Sound waves travel into the ear canal until they reach the eardrum. The eardrum passes the vibrations through the middle ear bones or ossicles into the inner ear. The inner ear is shaped like a snail and is also called the cochlea. Inside the cochlea, there are thousands of tiny hair cells. Hair cells change the vibrations into electrical signals that are sent to the brain through the hearing nerve. The brain tells you that you are hearing a sound and what that sound is.

Take a look inside your ear!
Anatomy and Physiology Flash activity

Each hair cell has a small patch of stereocilia sticking up out of the top it. Sound makes the stereocilia rock back and forth. If the sound is too loud, the stereocilia can be bent or broken. This will cause the hair cell to die and it can no longer send sound signals to the brain. In people, once a hair cell dies, it will never grow back. The high frequency hair cells are most easily damaged so people with hearing loss from loud sounds often have problems hearing high pitched things like crickets or birds chirping.

Hair cell pictures taken with an electron microscope:
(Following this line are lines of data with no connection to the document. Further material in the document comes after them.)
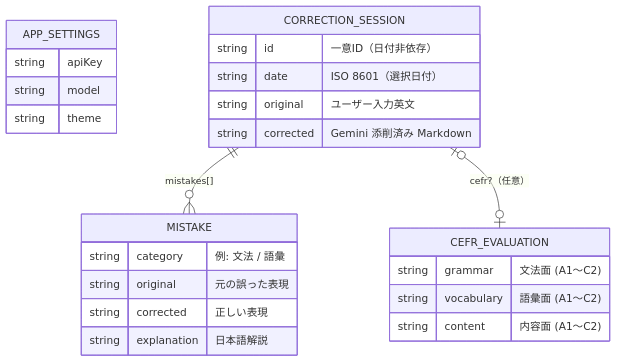
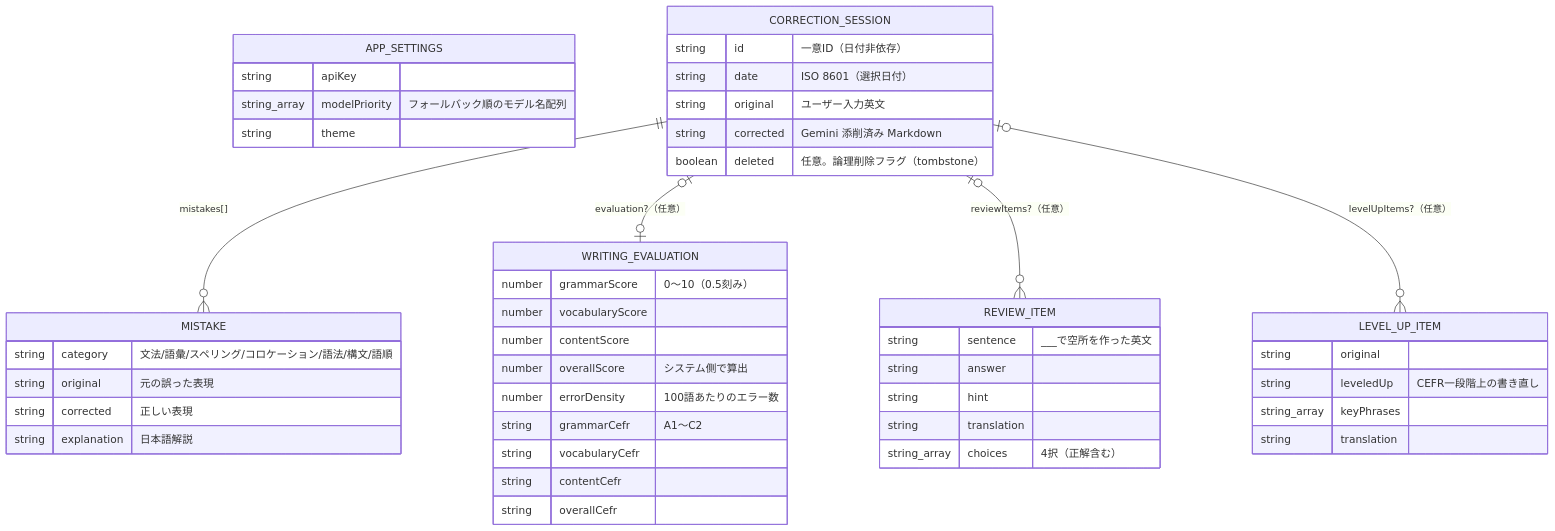
One commit to rmatsuo-jp/eibun-lab changed the seventh of 10 diagrams in ARCHITECTURE.md. Above: the diagram before and after it, drawn with Mermaid. The commit also changed other lines of this file, not shown here.

First line of the commit message:
docs: ARCHITECTURE.mdを現状の構成に合わせて全面更新

````diff
--- a/ARCHITECTURE.md
+++ b/ARCHITECTURE.md
@@ -81,31 +201,55 @@
 ```mermaid
 erDiagram
     APP_SETTINGS {
         string apiKey
-        string model
+        string_array modelPriority "フォールバック順のモデル名配列"
         string theme
     }
 
     CORRECTION_SESSION {
         string id "一意ID（日付非依存）"
         string date "ISO 8601（選択日付）"
         string original "ユーザー入力英文"
         string corrected "Gemini 添削済み Markdown"
+        boolean deleted "任意。論理削除フラグ（tombstone）"
     }
 
     MISTAKE {
-        string category "例: 文法 / 語彙"
+        string category "文法/語彙/スペリング/コロケーション/語法/構文/語順"
         string original "元の誤った表現"
         string corrected "正しい表現"
         string explanation "日本語解説"
     }
 
-    CEFR_EVALUATION {
-        string grammar "文法面 (A1〜C2)"
-        string vocabulary "語彙面 (A1〜C2)"
-        string content "内容面 (A1〜C2)"
+    WRITING_EVALUATION {
+        number grammarScore "0〜10（0.5刻み）"
+        number vocabularyScore
+        number contentScore
+        number overallScore "システム側で算出"
+        number errorDensity "100語あたりのエラー数"
+        string grammarCefr "A1〜C2"
+        string vocabularyCefr
+        string contentCefr
+        string overallCefr
+    }
+
+    REVIEW_ITEM {
+        string sentence "___で空所を作った英文"
+        string answer
+        string hint
+        string translation
+        string_array choices "4択（正解含む）"
+    }
+
+    LEVEL_UP_ITEM {
+        string original
+        string leveledUp "CEFR一段階上の書き直し"
+        string_array keyPhrases
+        string translation
     }
 
     CORRECTION_SESSION ||--o{ MISTAKE : "mistakes[]"
-    CORRECTION_SESSION |o--o| CEFR_EVALUATION : "cefr?（任意）"
+    CORRECTION_SESSION |o--o| WRITING_EVALUATION : "evaluation?（任意）"
+    CORRECTION_SESSION |o--o{ REVIEW_ITEM : "reviewItems?（任意）"
+    CORRECTION_SESSION |o--o{ LEVEL_UP_ITEM : "levelUpItems?（任意）"
 ```
````
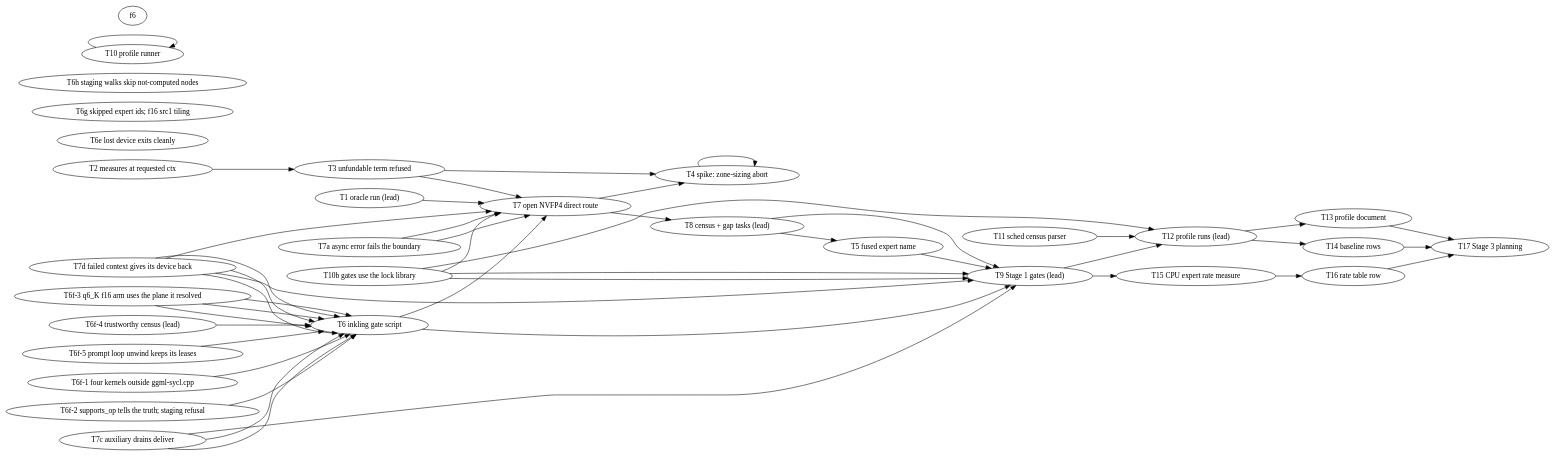
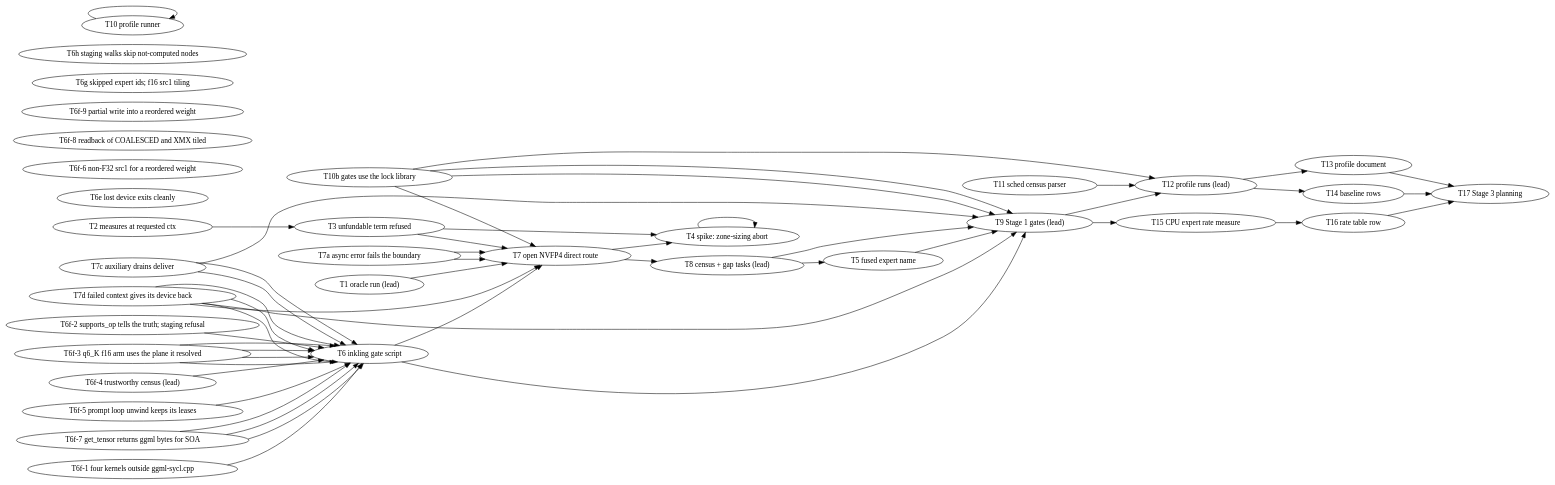
One commit to kainlan/llama.cpp-intel-optimizations changed the diagram in docs/plans/2026-11-21-inkling2-mini-sycl-enable-profile-optimize.md. Above: the diagram before and after it, drawn with Graphviz. The commit also changed other lines of this file, not shown here.

First line of the commit message:
docs(plan): Task 6f-7 written (a weight read returns ggml's bytes), merged-tree gates at 822f181f3

````diff
--- a/docs/plans/2026-11-21-inkling2-mini-sycl-enable-profile-optimize.md
+++ b/docs/plans/2026-11-21-inkling2-mini-sycl-enable-profile-optimize.md
@@ -96,46 +96,51 @@
 ```dot
 digraph dependencies {
     rankdir=LR;
     1  [label="T1 oracle run (lead)"];
     2  [label="T2 measures at requested ctx"];
     3  [label="T3 unfundable term refused"];
     4  [label="T4 spike: zone-sizing abort"];
     4b [label="T4b zone-sizing refusal"];
     5  [label="T5 fused expert name"];
     6  [label="T6 inkling gate script"];
     6b [label="T6b GPT-OSS gate without -ngl"];
     6c [label="T6c spike: GPT-OSS default context loses the B50"];
     6d [label="T6d not-computed nodes are not executed"];
     6e [label="T6e lost device exits cleanly"];
     6f1 [label="T6f-1 four kernels outside ggml-sycl.cpp"];
     6f2 [label="T6f-2 supports_op tells the truth; staging refusal"];
     6f3 [label="T6f-3 q6_K f16 arm uses the plane it resolved"];
     6f4 [label="T6f-4 trustworthy census (lead)"];
     6f5 [label="T6f-5 prompt loop unwind keeps its leases"];
+    6f6 [label="T6f-6 non-F32 src1 for a reordered weight"];
+    6f7 [label="T6f-7 get_tensor returns ggml bytes for SOA"];
+    6f8 [label="T6f-8 readback of COALESCED and XMX tiled"];
+    6f9 [label="T6f-9 partial write into a reordered weight"];
     6g [label="T6g skipped expert ids; f16 src1 tiling"];
     6h [label="T6h staging walks skip not-computed nodes"];
     7a [label="T7a async error fails the boundary"];
     7d [label="T7d failed context gives its device back"];
     7b [label="T7b every queue has the handler"];
     7c [label="T7c auxiliary drains deliver"];
     7  [label="T7 open NVFP4 direct route"];
     8  [label="T8 census + gap tasks (lead)"];
     9  [label="T9 Stage 1 gates (lead)"];
     10 [label="T10 profile runner"];
     10b [label="T10b gates use the lock library"];
     11 [label="T11 sched census parser"];
     12 [label="T12 profile runs (lead)"];
     13 [label="T13 profile document"];
     14 [label="T14 baseline rows"];
     15 [label="T15 CPU expert rate measure"];
     16 [label="T16 rate table row"];
     17 [label="T17 Stage 3 planning"];
     2 -> 3; 3 -> 4b; 4 -> 4b; 7 -> 4b; 8 -> 5;
     1 -> 7a; 7a -> 7; 7a -> 7d; 7d -> 7b; 3 -> 7; 6 -> 7; 7 -> 8; 6c -> 6d; 6d -> 9; 7c -> 6e;
     6d -> 6f1; 6d -> 6f2; 6f2 -> 6f3; 6f1 -> 6f4; 6f3 -> 6f4; 6f4 -> 6g; 6d -> 6h; 6f3 -> 6f5; 6f5 -> 6g; 6f3 -> 6f6;
+    6f3 -> 6f7; 6f7 -> 6f4; 6f7 -> 6f8; 6f7 -> 6f9;
     8 -> 9; 6 -> 9; 6b -> 9; 4b -> 9; 5 -> 9; 7b -> 7c; 7c -> 9;
     9 -> 12; 10 -> 10b; 10b -> 12; 11 -> 12;
     12 -> 13; 12 -> 14; 9 -> 15; 15 -> 16;
     13 -> 17; 14 -> 17; 16 -> 17;
 }
 ```
````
Single Hair Cell:
No, this is not a pickle on fire. It is a picture of one, tiny hair cell. Each ear has about 18,000 hair cells in it and all of them could fit on the head of a pin. This picture was taken with a confocal microscope. The green part is called the cell body. The yellow and red parts on top are the stereocilia.
Normal Hair Cells:
This is a picture of the top of a healthy hair cell. The stereocilia are standing in perfect rows.
Damaged Hair Cells:
This is a picture of the top of a hair cell that has been in very loud noise. Look at what happened to the stereocilia! They are all bent over. This hair cell will die and never send signals to the brain again. This is a cause of hearing loss and can cause tinnitus (ringing in the ears).